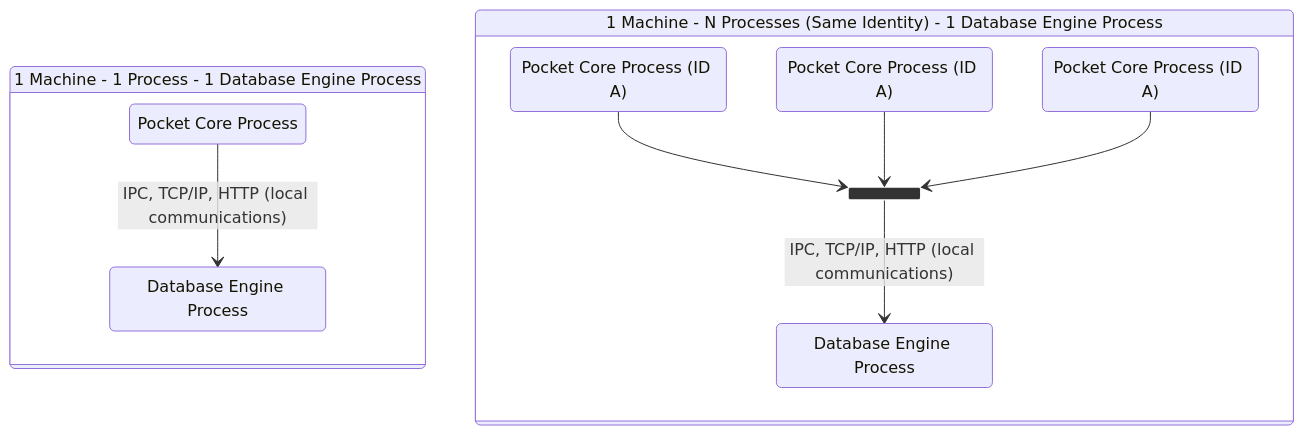
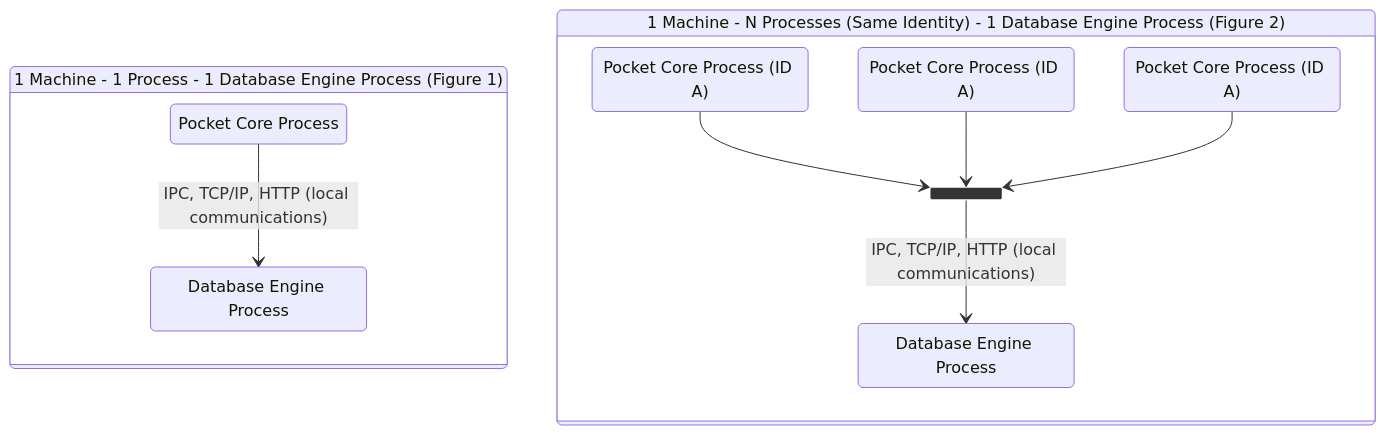
Before and after one commit to pokt-network/pocket-network-protocol: the first of 5 diagrams in persistence/README.md, drawn with Mermaid. The commit also changed other lines of this file, not shown here.

Commit message:
Added some figure numbers

````diff
--- a/persistence/README.md
+++ b/persistence/README.md
@@ -84,26 +84,26 @@
 ```mermaid
 stateDiagram-v2
-    Fig1: 1 Machine - 1 Process - 1 Database Engine Process
-    Fig2: 1 Machine - N Processes (Same Identity) - 1 Database Engine Process
+    Fig1: 1 Machine - 1 Process - 1 Database Engine Process (Figure 1)
+    Fig2: 1 Machine - N Processes (Same Identity) - 1 Database Engine Process (Figure 2)
 
     state Fig1 {
         P: Pocket Core Process
         DB: Database Engine Process
         P --> DB: IPC, TCP/IP, HTTP (local communications)
 
     }
 
     state Fig2 {
         PA1: Pocket Core Process (ID A)
         PA2: Pocket Core Process (ID A)
         PA3: Pocket Core Process (ID A)
         B: Database Engine Process
 
         state join_state2 <<join>>
         PA1 --> join_state2
         PA2 --> join_state2
         PA3 --> join_state2
         join_state2 --> B: IPC, TCP/IP, HTTP (local communications)
     }
 
 ```
````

WORK ORDER: With the line containing "Added some figure numbers" as the first and the last line of the records as the final one, print exactly the lines in that span.

RESULT OF THE EXERCISE:
Added some figure numbers

````diff
--- a/persistence/README.md
+++ b/persistence/README.md
@@ -84,26 +84,26 @@
 ```mermaid
 stateDiagram-v2
-    Fig1: 1 Machine - 1 Process - 1 Database Engine Process
-    Fig2: 1 Machine - N Processes (Same Identity) - 1 Database Engine Process
+    Fig1: 1 Machine - 1 Process - 1 Database Engine Process (Figure 1)
+    Fig2: 1 Machine - N Processes (Same Identity) - 1 Database Engine Process (Figure 2)
 
     state Fig1 {
         P: Pocket Core Process
         DB: Database Engine Process
         P --> DB: IPC, TCP/IP, HTTP (local communications)
 
     }
 
     state Fig2 {
         PA1: Pocket Core Process (ID A)
         PA2: Pocket Core Process (ID A)
         PA3: Pocket Core Process (ID A)
         B: Database Engine Process
 
         state join_state2 <<join>>
         PA1 --> join_state2
         PA2 --> join_state2
         PA3 --> join_state2
         join_state2 --> B: IPC, TCP/IP, HTTP (local communications)
     }
 
 ```
````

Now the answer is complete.